[INFORMATION SUPPLIED Boundary: Start]

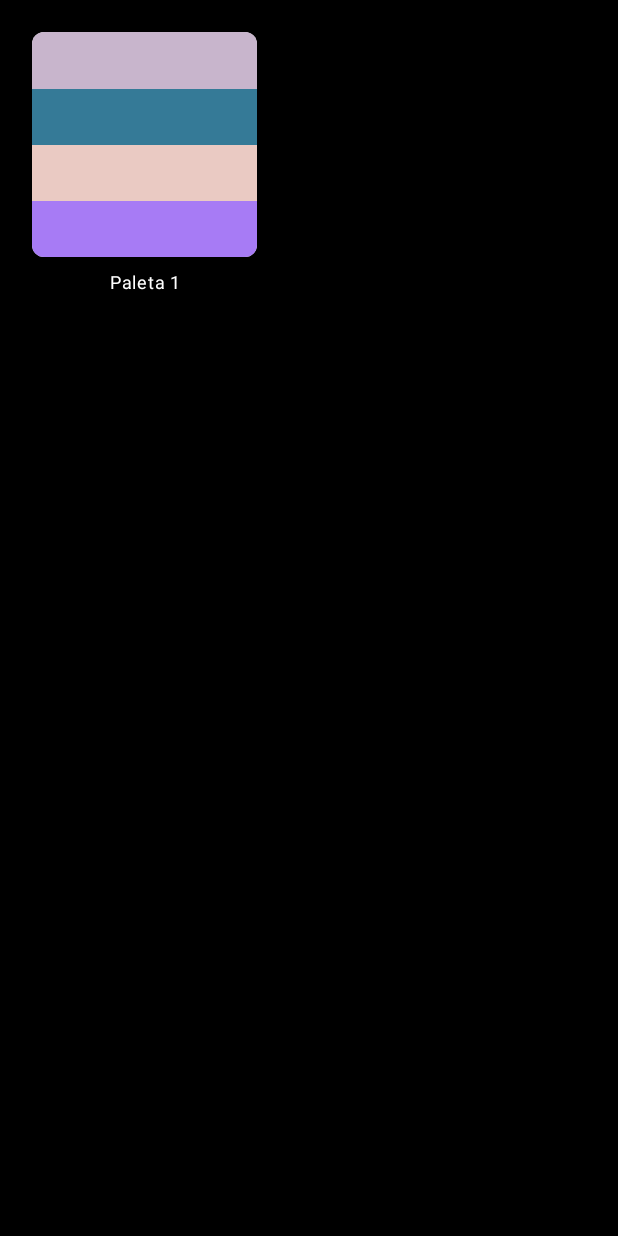
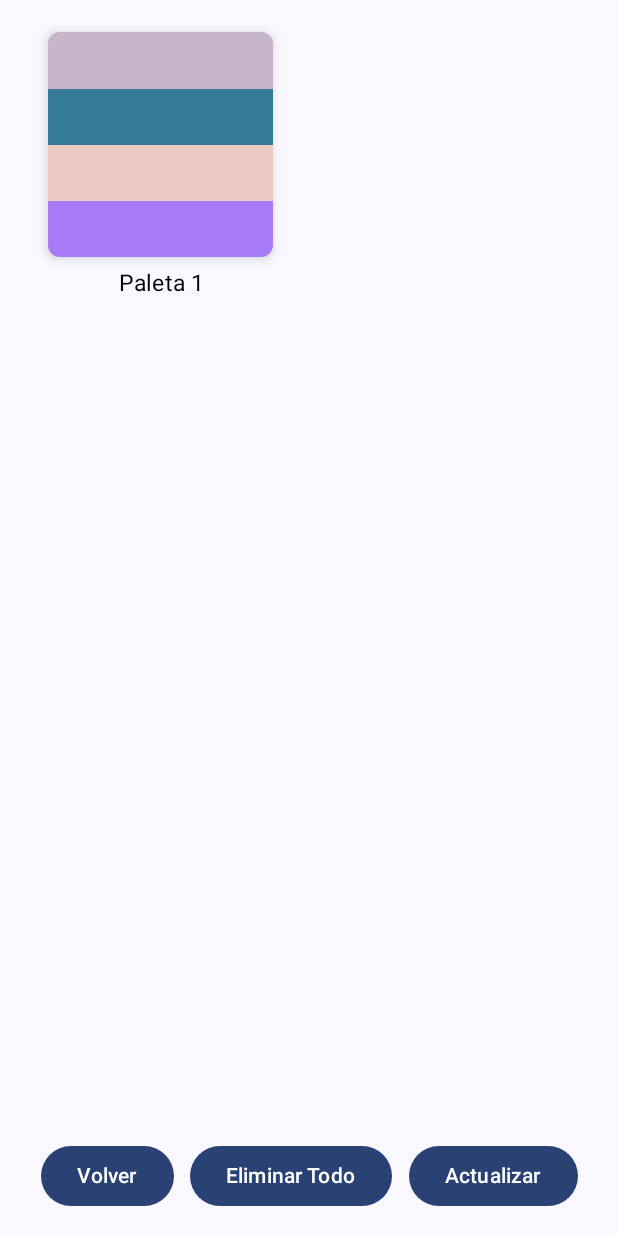
Before and after one commit to 0spol/ColorPlayground, an Android app built with Jetpack Compose: the SaveS screen opened through its navigation route, on a phone screen of 412 x 824 dp. Run offline under Robolectric (Android 15) with nearby library versions, the phone set to English and light mode, and no system bars; our stand-ins replace Dagger/Hilt's generated code, Room's generated code.

Commit message:
ADD(CRUD)

```diff
--- a/app/src/main/java/com/colorplayground/application/data/local/ColorPalleteDao.kt
+++ b/app/src/main/java/com/colorplayground/application/data/local/ColorPalleteDao.kt
@@ -17,4 +17,9 @@ interface ColorPaletteDao {
 
     @Delete
     suspend fun deletePalette(palette: ColorPaletteEntity)
+
+    @Query("DELETE FROM color_palette")
+    suspend fun deleteAllPalettes()
+
+
 }
--- /dev/null
+++ b/app/src/main/java/com/colorplayground/application/domain/usecase/DeleteAllPalettesUseCase.kt
@@ -0,0 +1,12 @@
+package com.colorplayground.application.domain.usecase
+
+import com.colorplayground.application.data.repository.ColorPaletteRepository
+import javax.inject.Inject
+
+class DeleteAllPalettesUseCase @Inject constructor(
+    private val repository: ColorPaletteRepository
+) {
+    suspend fun execute() {
+        repository.deleteAllPalettes()
+    }
+}
--- /dev/null
+++ b/app/src/main/java/com/colorplayground/application/domain/usecase/GenerateRandomColorUseCase.kt
@@ -0,0 +1,16 @@
+package com.colorplayground.application.domain.usecase
+
+import androidx.compose.ui.graphics.Color
+import javax.inject.Inject
+import kotlin.random.Random
+
+class GenerateRandomColorUseCase @Inject constructor() {
+    fun execute(): Color {
+        return Color(
+            red = Random.nextFloat() * 0.8f + 0.2f,
+            green = Random.nextFloat() * 0.8f + 0.2f,
+            blue = Random.nextFloat() * 0.8f + 0.2f,
+            alpha = 1f
+        )
+    }
+}
--- /dev/null
+++ b/app/src/main/java/com/colorplayground/application/domain/usecase/GetAllPalettesUseCase.kt
@@ -0,0 +1,14 @@
+package com.colorplayground.application.domain.usecase
+
+import com.colorplayground.application.data.model.ColorPalette
+import com.colorplayground.application.data.repository.ColorPaletteRepository
+import kotlinx.coroutines.flow.Flow
+import javax.inject.Inject
+
+class GetAllPalettesUseCase @Inject constructor(
+    private val repository: ColorPaletteRepository
+) {
+    fun execute(): Flow<List<ColorPalette>> {
+        return repository.getAllPalettes()
+    }
+}
--- /dev/null
+++ b/app/src/main/java/com/colorplayground/application/domain/usecase/UpdateAllPalettesUseCase.kt
@@ -0,0 +1,27 @@
+package com.colorplayground.application.domain.usecase
+
+import javax.inject.Inject
+
+class UpdateAllPalettesUseCase @Inject constructor(
+    private val generateRandomColorUseCase: GenerateRandomColorUseCase,
+    private val getSavedPalettesUseCase: GetSavedPalettesUseCase,
+    private val savePaletteUseCase: SavePaletteUseCase
+) {
+
+    suspend fun execute() {
+        getSavedPalettesUseCase.execute().collect { palettes ->
+            val updatedPalettes = palettes.map { palette ->
+                palette.copy(
+                    primaryColor = generateRandomColorUseCase.execute(),
+                    secondaryColor = generateRandomColorUseCase.execute(),
+                    tertiaryColor = generateRandomColorUseCase.execute(),
+                    errorColor = generateRandomColorUseCase.execute()
+                )
+            }
+
+            updatedPalettes.forEach { updatedPalette ->
+                savePaletteUseCase.execute(updatedPalette)
+            }
+        }
+    }
+}
--- a/app/src/main/java/com/colorplayground/application/ui/component/MyCard.kt
+++ b/app/src/main/java/com/colorplayground/application/ui/component/MyCard.kt
@@ -43,17 +43,8 @@ fun MyCard(colorPalette: ColorPalette, onSave: (() -> Unit)? = null) {
             text = colorPalette.name,
             modifier = Modifier.padding(top = 5.dp),
             textAlign = TextAlign.Center,
-            fontSize = 12.sp,
-            color = Color.White
+            fontSize = 15.sp,
+            color = Color.Black
         )
-
-        onSave?.let {
-            Button(
-                onClick = { it() },
-                modifier = Modifier.padding(top = 5.dp)
-            ) {
-                Text("Guardar")
-            }
-        }
     }
 }
--- a/app/src/main/java/com/colorplayground/application/ui/screen/SaveS.kt
+++ b/app/src/main/java/com/colorplayground/application/ui/screen/SaveS.kt
@@ -1,13 +1,18 @@
 package com.colorplayground.application.ui.screen
 
+import android.util.Log
 import androidx.compose.foundation.layout.Arrangement
+import androidx.compose.foundation.layout.Box
 import androidx.compose.foundation.layout.Column
+import androidx.compose.foundation.layout.Row
 import androidx.compose.foundation.layout.Spacer
 import androidx.compose.foundation.layout.fillMaxSize
+import androidx.compose.foundation.layout.fillMaxWidth
 import androidx.compose.foundation.layout.height
 import androidx.compose.foundation.layout.padding
-import androidx.compose.foundation.lazy.LazyColumn
-import androidx.compose.foundation.lazy.items
+import androidx.compose.foundation.lazy.grid.GridCells
+import androidx.compose.foundation.lazy.grid.LazyVerticalGrid
+import androidx.compose.foundation.lazy.grid.items
 import androidx.compose.material3.Button
 import androidx.compose.material3.Surface
 import androidx.compose.material3.Text
@@ -19,6 +24,7 @@ import androidx.compose.ui.Modifier
 import androidx.compose.ui.graphics.Color
 import androidx.compose.ui.unit.dp
 import androidx.hilt.navigation.compose.hiltViewModel
+import com.colorplayground.application.data.model.ColorPalette
 import com.colorplayground.application.ui.component.MyCard
 import com.colorplayground.application.ui.viewmodel.ColorPaletteViewModel
 
@@ -31,19 +37,23 @@ fun SaveS(
 
     Surface(
         modifier = Modifier.fillMaxSize(),
-        color = Color.Black
     ) {
         Column(
-            modifier = Modifier.fillMaxSize().padding(16.dp),
-            verticalArrangement = Arrangement.Center,
-            horizontalAlignment = Alignment.CenterHorizontally
+            modifier = Modifier.fillMaxSize().padding(16.dp)
         ) {
             if (savedPalettes.isEmpty()) {
-                Text(text = "No hay paletas guardadas", color = Color.White)
+                Box(
+                    modifier = Modifier.weight(1f).fillMaxSize(),
+                    contentAlignment = Alignment.Center
+                ) {
+                    Text(text = "No hay paletas guardadas", color = Color.Black)
+                }
             } else {
-                LazyColumn(
-                    modifier = Modifier.fillMaxSize(),
-                    verticalArrangement = Arrangement.spacedBy(16.dp)
+                LazyVerticalGrid(
+                    columns = GridCells.Fixed(2),
+                    modifier = Modifier.weight(1f).fillMaxSize(),
+                    verticalArrangement = Arrangement.spacedBy(16.dp),
+                    horizontalArrangement = Arrangement.spacedBy(16.dp)
                 ) {
                     items(savedPalettes) { palette ->
                         MyCard(colorPalette = palette)
@@ -51,9 +61,22 @@ fun SaveS(
                 }
             }
 
-            Spacer(modifier = Modifier.height(20.dp))
-            Button(onClick = { navigateToMainS() }) {
-                Text(text = "Volver")
+            Spacer(modifier = Modifier.height(16.dp))
+
+            // Fila inferior con botones
+            Row(
+                modifier = Modifier.fillMaxWidth(),
+                horizontalArrangement = Arrangement.SpaceEvenly
+            ) {
+                Button(onClick = { navigateToMainS() }) {
+                    Text("Volver")
+                }
+                Button(onClick = { viewModel.deleteAllPalettes() }) {
+                    Text("Eliminar Todo")
+                }
+                Button(onClick = { viewModel.updateAllPalettes() }) {
+                    Text("Actualizar")
+                }
             }
         }
     }
```
Also changed, not shown: app/src/main/java/com/colorplayground/application/data/repository/ColorPaletteRepository.kt (+6 -2 lines), app/src/main/java/com/colorplayground/application/di/AppModule.kt (+0 -10 lines), app/src/main/java/com/colorplayground/application/domain/usecase/GenerateColorPalettesUseCase.kt (+15 -28 lines), app/src/main/java/com/colorplayground/application/ui/screen/MainS.kt (+1 -6 lines), app/src/main/java/com/colorplayground/application/ui/viewmodel/ColorPalleteViewModel.kt (+36 -42 lines).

[INFORMATION SUPPLIED Boundary: End]

If a line in the data above holds the string "fillMaxSize", report that line.

 import androidx.compose.foundation.layout.fillMaxSize
         modifier = Modifier.fillMaxSize(),
-            modifier = Modifier.fillMaxSize().padding(16.dp),
+            modifier = Modifier.fillMaxSize().padding(16.dp)
+                    modifier = Modifier.weight(1f).fillMaxSize(),
-                    modifier = Modifier.fillMaxSize(),
+                    modifier = Modifier.weight(1f).fillMaxSize(),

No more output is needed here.